Arcaño y sus Maravillas, Orestes López, Cachao, Pérez Prado
Contradanza + Danzón + Swing + Jazz + Folk Music + Son Cubano = Mambo

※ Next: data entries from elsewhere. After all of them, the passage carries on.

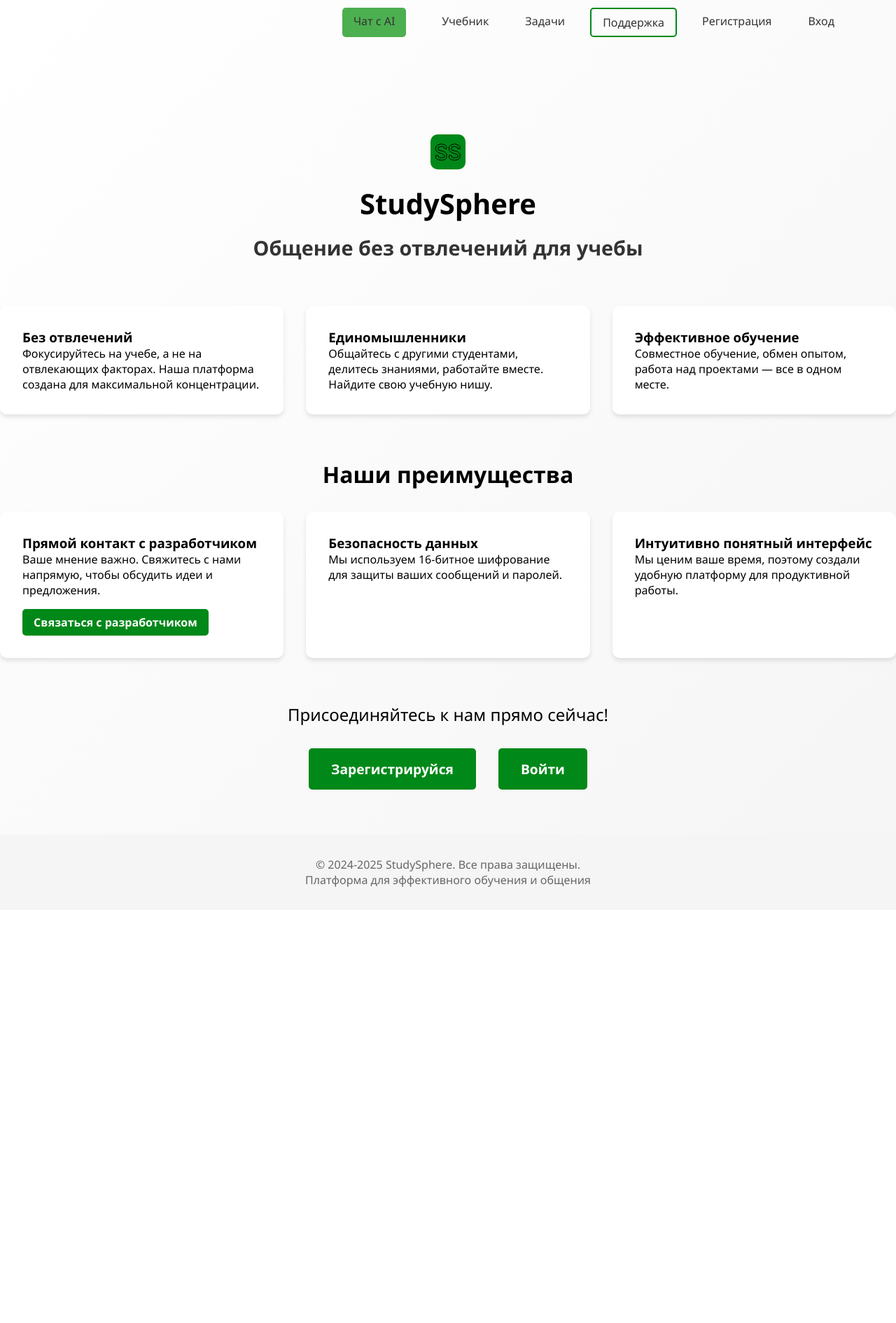
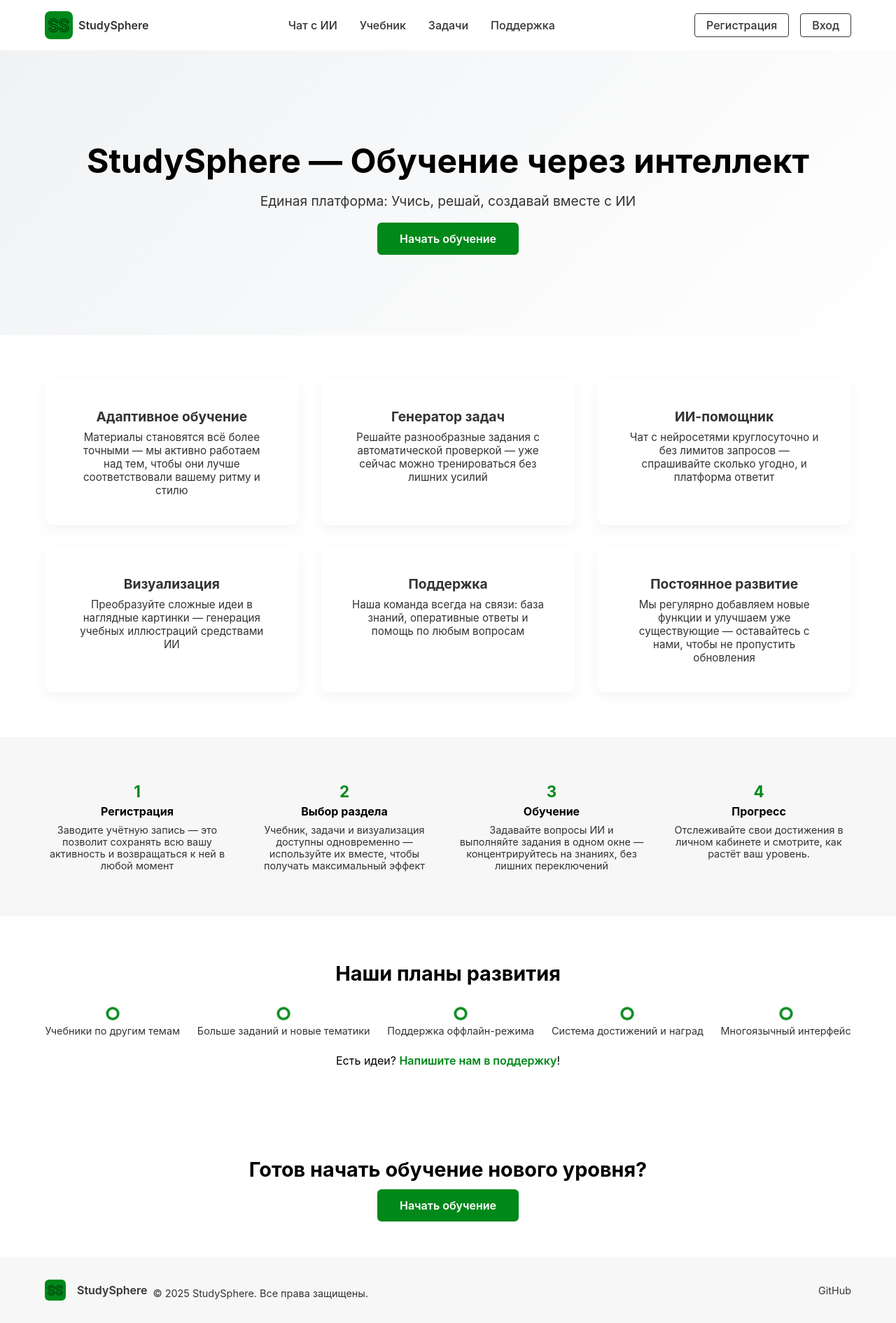
Before and after one commit to dany-simonov/SS, a Flask app: template social_network/app/templates/landing.html in a window 1280 px wide. Shown: the whole page at 70% size. Before the commit the page ends 1267 px from the top, so only its background shows below. Run offline with Flask 3, Linux system fonts and the light colour scheme; the template is opened without the code that fills it, so the values that code supplies are empty; parts of the project's set-up code (start-up, migrations or seed data) failed here and were passed over.

Commit message:
change Reded the landing, but in the wrong branch

```diff
--- /dev/null
+++ b/social_network/app/static/css/landing.css
@@ -0,0 +1,84 @@
+:root {
+  --primary-green: #008819;
+  --black: #000000;
+  --white: #ffffff;
+  --gray-light: #f7f7f7;
+  --gray-dark: #333333;
+  --font-sans: 'Inter', sans-serif;
+}
+* { margin:0; padding:0; box-sizing:border-box; font-family:var(--font-sans); }
+body { background:var(--white); color:var(--black); }
+.container { width:90%; max-width:1200px; margin:0 auto; }
+
+/* Сброс подчеркиваний */
+a { text-decoration: none !important; }
+
+/* Header */
+.header { position:sticky; top:0; background:rgba(255,255,255,0.9); backdrop-filter:blur(6px); z-index:100; }
+.header-inner { display:flex; align-items:center; justify-content:space-between; padding:1rem 0; }
+.logo { display:flex; align-items:center; gap:0.5rem; }
+.logo img { height:40px; }
+.logo-text { font-size:1.2rem; font-weight:600; color:var(--gray-dark); }
+.nav { display:flex; gap:2rem; }
+.nav a { color:var(--gray-dark); font-weight:500; }
+
+.auth-buttons { display:flex; gap:1rem; }
+.btn-auth { padding:0.4rem 1rem; border:1px solid var(--gray-dark); background:transparent; color:var(--gray-dark); border-radius:4px; font-weight:500; transition:background 0.3s; }
+.btn-auth:hover { background:var(--gray-light); }
+
+.burger { display:none; flex-direction:column; gap:5px; background:none; border:none; cursor:pointer; }
+.burger span { width:25px; height:3px; background:var(--gray-dark); }
+
+/* Hero */
+.hero { background:linear-gradient(135deg,#f0f2f4 0%,#ffffff 100%); padding:8rem 0; text-align:center; overflow:hidden; }
+.hero-title { font-size:3rem; margin-bottom:1rem; animation:fadeInUp 1s ease; }
+.hero-subtitle { font-size:1.2rem; color:var(--gray-dark); margin-bottom:2rem; animation:fadeInUp 1.2s ease; }
+.btn-hero { padding:0.8rem 2rem; background:var(--primary-green); color:var(--white); border-radius:6px; font-size:1rem; font-weight:600; transition:transform 0.3s; animation:fadeInUp 1.4s ease; }
+.btn-hero:hover { transform:translateY(-3px); }
+@keyframes fadeInUp { from{opacity:0;transform:translateY(20px);}to{opacity:1;transform:translateY(0);} }
+
+/* Features Grid */
+.features-grid { display:grid; grid-template-columns:repeat(auto-fit, minmax(280px, 1fr)); gap:2rem; padding:4rem 0; }
+.feature-card { background:var(--white); padding:2.5rem; border-radius:12px; box-shadow:0 6px 20px rgba(0,0,0,0.05); transition:transform 0.4s, box-shadow 0.4s; text-align:center; }
+.feature-card:hover { transform:translateY(-8px); box-shadow:0 12px 30px rgba(0,0,0,0.1); }
+.feature-card h3 { margin-bottom:0.5rem; font-size:1.2rem; color:var(--gray-dark); }
+.feature-card p { font-size:0.95rem; color:var(--gray-dark); }
+
+/* How It Works */
+.how-it-works { background:var(--gray-light); padding:4rem 0; }
+.steps { display:grid; grid-template-columns:repeat(auto-fit,minmax(160px,1fr)); gap:2rem; text-align:center; }
+.step { position:relative; padding-top:2rem; animation:fadeInUp 0.8s ease; }
+.step-number { position:absolute; top:0; left:50%; transform:translateX(-50%); font-size:1.4rem; font-weight:bold; color:var(--primary-green); }
+.step h4 { margin-bottom:0.5rem; font-size:1rem; }
+.step p { font-size:0.9rem; color:var(--gray-dark); }
+
+/* Roadmap */
+.roadmap { padding:4rem 0; }
+.roadmap-title { text-align:center; font-size:1.8rem; margin-bottom:2rem; }
+.timeline { display:flex; flex-wrap:wrap; justify-content:space-around; gap:1.5rem; }
+.dot { display:block; margin:0 auto 0.5rem; width:16px; height:16px; background:var(--white); border:3px solid var(--primary-green); border-radius:50%; animation:pulse 1.5s infinite; }
+.timeline-item p { font-size:0.9rem; color:var(--gray-dark); text-align:center; }
+@keyframes pulse {0%,100%{transform:scale(1);}50%{transform:scale(1.2);} }
+.support-invite { text-align:center; font-size:1rem; margin-top:1.5rem; }
+.support-invite a { color:var(--primary-green); font-weight:600; text-decoration:underline; }
+
+/* CTA */
+.cta { padding:4rem 0; text-align:center; }
+.cta-inner h2 { font-size:1.8rem; margin-bottom:1.5rem; }
+
+/* Footer */
+.footer { background:var(--gray-light); padding:2rem 0; }
+.footer-inner { display:flex; flex-wrap:wrap; justify-content:space-between; align-items:center; }
+.footer-left { display:flex; align-items:center; gap:0.5rem; }
+.footer-logo { height:30px; }
+.logo-text { font-size:1rem; font-weight:600; color:var(--gray-dark); }
+.footer-left p { font-size:0.9rem; color:var(--gray-dark); margin-top:0.5rem; }
+.footer-right a { font-size:0.9rem; color:var(--gray-dark); }
+
+/* Responsive */
+@media (max-width:768px) {
+  .nav, .auth-buttons { display:none; }
+  .burger { display:flex; }
+  .features-grid, .steps { grid-template-columns:1fr; }
+  .timeline { justify-content:center; }
+}
--- /dev/null
+++ b/social_network/app/static/js/landing.js
@@ -0,0 +1,24 @@
+// Бургер-меню
+const burger = document.getElementById('burger');
+const nav = document.getElementById('nav');
+burger.addEventListener('click', () => nav.classList.toggle('nav-active'));
+
+// Плавный скролл
+document.querySelectorAll('a[href^="#"]').forEach(a => {
+  a.addEventListener('click', e => {
+    e.preventDefault();
+    document.querySelector(a.getAttribute('href')).scrollIntoView({ behavior: 'smooth' });
+  });
+});
+
+// Анимация при скролле
+const observer = new IntersectionObserver(entries => {
+  entries.forEach(entry => {
+    if (entry.isIntersecting) {
+      entry.target.classList.add('appear');
+      observer.unobserve(entry.target);
+    }
+  });
+}, { threshold: 0.2 });
+
+document.querySelectorAll('.feature-card, .step, .timeline-item').forEach(el => observer.observe(el));
--- a/social_network/app/templates/landing.html
+++ b/social_network/app/templates/landing.html
@@ -2,245 +2,151 @@
 <html lang="ru">
 <head>
   <meta charset="UTF-8">
-    <meta name="viewport" content="width=device-width, initial-scale=1.0">
-    <title>StudySphere - Общение без отвлечений для учебы</title>
-    <style>
-        :root {
-            --primary-green: #008819;
-            --bg-gradient: linear-gradient(135deg, #ffffff 0%, #f5f5f5 100%);
-        }
-
-        * {
-            margin: 0;
-            padding: 0;
-            box-sizing: border-box;
-            font-family: 'Segoe UI', sans-serif;
-        }
-        body {
-            background: var(--bg-gradient);
-            min-height: 100vh;
-            color: #000;
-        }
-
-        .container {
-            max-width: 1200px;
-            margin: 0 auto;
-            padding: 2rem;
-        }
-
-        .header {
-            text-align: center;
-            margin-bottom: 4rem;
-            position: relative;
-        }
-
-        .nav-links {
-            position: absolute;
-            right: 0;
-            top: 50%;
-            transform: translateY(-50%);
-            display: flex;
-            gap: 20px;
-        }
-
-        .nav-links a {
-            text-decoration: none;
-            color: #333;
-            font-weight: 500;
-            padding: 0.5rem 1rem;
-        }
-
-        .support-btn {
-            color: var(--primary-green);
-            text-decoration: none;
-            font-weight: bold;
-            padding: 0.5rem 1rem;
-            border: 2px solid var(--primary-green);
-            border-radius: 5px;
-        }
-
-        .logo-section {
-            text-align: center;
-            margin: 4rem 0;
-        }
-
-        .logo-section h2 {
-            margin: 1rem 0;
-            font-size: 2.5rem;
-        }
-
-        .logo-section h1 {
-            font-size: 1.8rem;
-            color: #333;
-        }
-        .features-grid {
-            display: grid;
-            grid-template-columns: repeat(3, 1fr);
-            gap: 2rem;
-            margin: 4rem 0;
-        }
-
-        .feature-card {
-            background: white;
-            padding: 2rem;
-            border-radius: 10px;
-            box-shadow: 0 4px 6px rgba(0, 0, 0, 0.1);
-            transition: transform 0.3s ease;
-        }
-
-        .feature-card:hover {
-            transform: translateY(-5px);
-        }
-
-        .advantages-section {
-            margin: 4rem 0;
-        }
-
-        .advantages-section h2 {
-            text-align: center;
-            margin-bottom: 2rem;
-            font-size: 2rem;
-        }
-
-        .advantages-grid {
-            display: grid;
-            grid-template-columns: repeat(3, 1fr);
-            gap: 2rem;
-        }
-
-        .btn-contact {
-            display: inline-block;
-            margin-top: 1rem;
-            padding: 0.5rem 1rem;
-            background: var(--primary-green);
-            color: white;
-            text-decoration: none;
-            border-radius: 5px;
-            font-weight: bold;
-        }
-
-        .cta-section {
-            text-align: center;
-            margin: 4rem 0;
-        }
-
-        .cta-text {
-            font-size: 1.5rem;
-            margin-bottom: 2rem;
-        }
-
-        .cta-buttons {
-            display: flex;
-            justify-content: center;
-            gap: 2rem;
-        }
-
-        .btn-primary {
-            background: var(--primary-green);
-            color: white;
-            padding: 1rem 2rem;
-            border-radius: 5px;
-            text-decoration: none;
-            font-size: 1.2rem;
-            font-weight: bold;
-        }
-
-        .ai-chat-btn {
-            background: #4CAF50;
-            color: white;
-            text-decoration: none;
-            font-weight: bold;
-            padding: 0.5rem 1rem;
-            border-radius: 5px;
-            margin-right: 15px;
-        }
-
-        .ai-chat-btn:hover {
-            background: #45a049;
-        }
-
-        .footer {
-            background: #f5f5f5;
-            padding: 2rem;
-            margin-top: 4rem;
-        }
-
-        .footer-content {
-            max-width: 1200px;
-            margin: 0 auto;
-            text-align: center;
-            color: #666;
-        }
-    </style>
+  <meta name="viewport" content="width=device-width, initial-scale=1">
+  <title>StudySphere — Обучение через интеллект</title>
+  <link rel="stylesheet" href="{{ url_for('static', filename='css/landing.css') }}">
 </head>
 <body>
-    <div class="container">
+  <!-- Header -->
   <header class="header">
-            <div class="nav-links">
-                <a href="{{ url_for('ai_chat_bp.ai_chat') }}" class="ai-chat-btn">Чат с AI</a>
-                <a href="{{ url_for('main.textbook') }}" class="nav-link">Учебник</a>
-                <a href="{{ url_for('main.show_tasks') }}" class="nav-link">Задачи</a>
-                <a href="{{ url_for('main.support') }}" class="support-btn">Поддержка</a>
-                <a href="{{ url_for('main.register') }}" class="btn btn-secondary">Регистрация</a>
-                <a href="{{ url_for('main.login') }}" class="btn btn-secondary">Вход</a>
+    <div class="container header-inner">
+      <a href="/" class="logo">
+        <img src="{{ url_for('static', filename='images/logo.svg') }}" alt="StudySphere">
+        <span class="logo-text">StudySphere</span>
+      </a>
+      <nav class="nav" id="nav">
+        <a href="{{ url_for('ai_chat_bp.ai_chat') }}">Чат с ИИ</a>
+        <a href="{{ url_for('main.textbook') }}">Учебник</a>
+        <a href="{{ url_for('main.show_tasks') }}">Задачи</a>
+        <a href="{{ url_for('main.support') }}">Поддержка</a>
+      </nav>
+      <div class="auth-buttons">
+        <a href="{{ url_for('main.register') }}" class="btn btn-auth">Регистрация</a>
+        <a href="{{ url_for('main.login') }}" class="btn btn-auth">Вход</a>
+      </div>
+      <button class="burger" id="burger">
+        <span></span><span></span><span></span>
+      </button>
     </div>
   </header>
+
+  <!-- Hero -->
+  <section class="hero">
+    <div class="container hero-inner">
+      <h1 class="hero-title">StudySphere — Обучение через интеллект</h1>
+      <p class="hero-subtitle">Единая платформа: Учись, решай, создавай вместе с ИИ</p>
+      <a href="#features" class="btn btn-hero no-underline">Начать обучение</a>
     </div>
-        </header>
-        <div class="logo-section">
-            <img src="{{ url_for('static', filename='images/logo.svg') }}" alt="StudySphere Logo" class="logo">
-            <h2>StudySphere</h2>
-            <h1>Общение без отвлечений для учебы</h1>
-        </div>
+  </section>
 
-        <div class="features-grid">
+  <!-- Features Grid -->
+  <section class="features" id="features">
+    <div class="container features-grid">
       <div class="feature-card">
-                <h3>Без отвлечений</h3>
-                <p>Фокусируйтесь на учебе, а не на отвлекающих факторах. Наша платформа создана для максимальной концентрации.</p>
+        <h3>Адаптивное обучение</h3>
+        <p>Материалы становятся всё более точными — мы активно работаем над тем, чтобы они лучше соответствовали вашему ритму и стилю</p>
       </div>
       <div class="feature-card">
-                <h3>Единомышленники</h3>
-                <p>Общайтесь с другими студентами, делитесь знаниями, работайте вместе. Найдите свою учебную нишу.</p>
+        <h3>Генератор задач</h3>
+        <p>Решайте разнообразные задания с автоматической проверкой — уже сейчас можно тренироваться без лишних усилий</p>
       </div>
       <div class="feature-card">
-                <h3>Эффективное обучение</h3>
-                <p>Совместное обучение, обмен опытом, работа над проектами — все в одном месте.</p>
-            </div>
-        </div>
-
-        <section class="advantages-section">
-            <h2>Наши преимущества</h2>
-            <div class="advantages-grid">
-                <div class="feature-card">
-                    <h3>Прямой контакт с разработчиком</h3>
-                    <p>Ваше мнение важно. Свяжитесь с нами напрямую, чтобы обсудить идеи и предложения.</p>
-                    <a href="{{ url_for('main.support') }}" class="btn-contact">Связаться с разработчиком</a>
+        <h3>ИИ-помощник</h3>
+        <p>Чат с нейросетями круглосуточно и без лимитов запросов — спрашивайте сколько угодно, и платформа ответит</p>
       </div>
       <div class="feature-card">
-                    <h3>Безопасность данных</h3>
-                    <p>Мы используем 16-битное шифрование для защиты ваших сообщений и паролей.</p>
+        <h3>Визуализация</h3>
+        <p>Преобразуйте сложные идеи в наглядные картинки — генерация учебных иллюстраций средствами ИИ</p>
       </div>
       <div class="feature-card">
-                    <h3>Интуитивно понятный интерфейс</h3>
-                    <p>Мы ценим ваше время, поэтому создали удобную платформу для продуктивной работы.</p>
+        <h3>Поддержка</h3>
+        <p>Наша команда всегда на связи: база знаний, оперативные ответы и помощь по любым вопросам</p>
+      </div>
+      <div class="feature-card">
+        <h3>Постоянное развитие</h3>
+        <p>Мы регулярно добавляем новые функции и улучшаем уже существующие — оставайтесь с нами, чтобы не пропустить обновления</p>
       </div>
     </div>
   </section>
 
-        <div class="cta-section">
-            <p class="cta-text">Присоединяйтесь к нам прямо сейчас!</p>
-            <div class="cta-buttons">
-                <a href="{{ url_for('main.register') }}" class="btn-primary">Зарегистрируйся</a>
-                <a href="{{ url_for('main.login') }}" class="btn-primary">Войти</a>
+  <!-- How It Works -->
+  <section class="how-it-works">
+    <div class="container steps">
+      <div class="step">
+        <span class="step-number">1</span>
+        <h4>Регистрация</h4>
+        <p>Заводите учётную запись — это позволит сохранять всю вашу активность и возвращаться к ней в любой момент</p>
+      </div>
+      <div class="step">
+        <span class="step-number">2</span>
+        <h4>Выбор раздела</h4>
+        <p>Учебник, задачи и визуализация доступны одновременно — используйте их вместе, чтобы получать максимальный эффект</p>
+      </div>
+      <div class="step">
+        <span class="step-number">3</span>
+        <h4>Обучение</h4>
+        <p>Задавайте вопросы ИИ и выполняйте задания в одном окне — концентрируйтесь на знаниях, без лишних переключений</p>
+      </div>
+      <div class="step">
+        <span class="step-number">4</span>
+        <h4>Прогресс</h4>
+        <p>Отслеживайте свои достижения в личном кабинете и смотрите, как растёт ваш уровень.</p>
       </div>
     </div>
+  </section>
 
+  <!-- Roadmap -->
+  <section class="roadmap">
+    <div class="container">
+      <h2 class="roadmap-title">Наши планы развития</h2>
+      <div class="timeline">
+        <div class="timeline-item">
+          <span class="dot"></span>
+          <p>Учебники по другим темам</p>
+        </div>
+        <div class="timeline-item">
+          <span class="dot"></span>
+          <p>Больше заданий и новые тематики</p>
+        </div>
+        <div class="timeline-item">
+          <span class="dot"></span>
+          <p>Поддержка оффлайн-режима</p>
+        </div>
+        <div class="timeline-item">
+          <span class="dot"></span>
+          <p>Система достижений и наград</p>
+        </div>
+        <div class="timeline-item">
+          <span class="dot"></span>
+          <p>Многоязычный интерфейс</p>
+        </div>
+      </div>
+      <p class="support-invite" style="margin-top:1.5rem;">Есть идеи? <a href="{{ url_for('main.support') }}">Напишите нам в поддержку</a>!</p>
+    </div>
+  </section>
+
+  <!-- Call to Action -->
+  <section class="cta">
+    <div class="container cta-inner">
+      <h2>Готов начать обучение нового уровня?</h2>
+      <a href="{{ url_for('main.register') }}" class="btn btn-hero no-underline">Начать обучение</a>
+    </div>
+  </section>
+
+  <!-- Footer -->
   <footer class="footer">
-            <div class="footer-content">
-                <p>© 2024-2025 StudySphere. Все права защищены.</p>
-                <p>Платформа для эффективного обучения и общения</p>
+    <div class="container footer-inner">
+      <div class="footer-left">
+        <img src="{{ url_for('static', filename='images/logo.svg') }}" alt="StudySphere" class="footer-logo">
+        <span class="logo-text" style="margin-left:0.5rem;">StudySphere</span>
+        <p style="margin-top:0.5rem;">© 2025 StudySphere. Все права защищены.</p>
+      </div>
+      <div class="footer-right">
+        <a href="https://github.com/dany-simonov/SS" target="_blank">GitHub</a>
+      </div>
     </div>
   </footer>
-    </div>
+
+  <script src="{{ url_for('static', filename='js/landing.js') }}"></script>
 </body>
 </html>
```
Also changed, not shown: social_network/VoiceAssistant/utils/downloader.py (+46 -17 lines). Lines whose indentation alone changed are shown as unchanged.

Mambo is a dance-oriented music genre that evolved from Danzón during the late 1930s thanks to brothers Orestes and Israel López, both of whom were members of Arcaño y Sus Maravillas. Their first mambo composition was a highly syncopated upbeat danzón called "Mambo". They dubbed this new style "nuevo ritmo" (new rhythm), and in a few years it became very popular all over Latin America, especially thanks to Pérez Prado, the King of Mambo, who exported mambo to Mexico. Cascarita, Chico O'Farrill, Xavier Cugat and Beny Moré also took part in the "mambo revolution" of the 1950s, which reached New York, where it became a worldwide phenomenon. Yma Sumac's combination of mambo and Exotica proved to be very successful as well. From the 1960s on, competing genres such as Chachachá, Son Cubano and Pachanga, shared mambo's popularity, which experienced a slight decline until the 1990s, when there was a mambo revival that began with the release of the movie The Mambo Kings, starring Antonio Banderas and the famous mambo specialist Tito Puente. The revival reached its peak in 1999 with the release of "Mambo No. 5", Lou Bega's pop version of Pérez Prado's hit, which became a chart topper all over the world.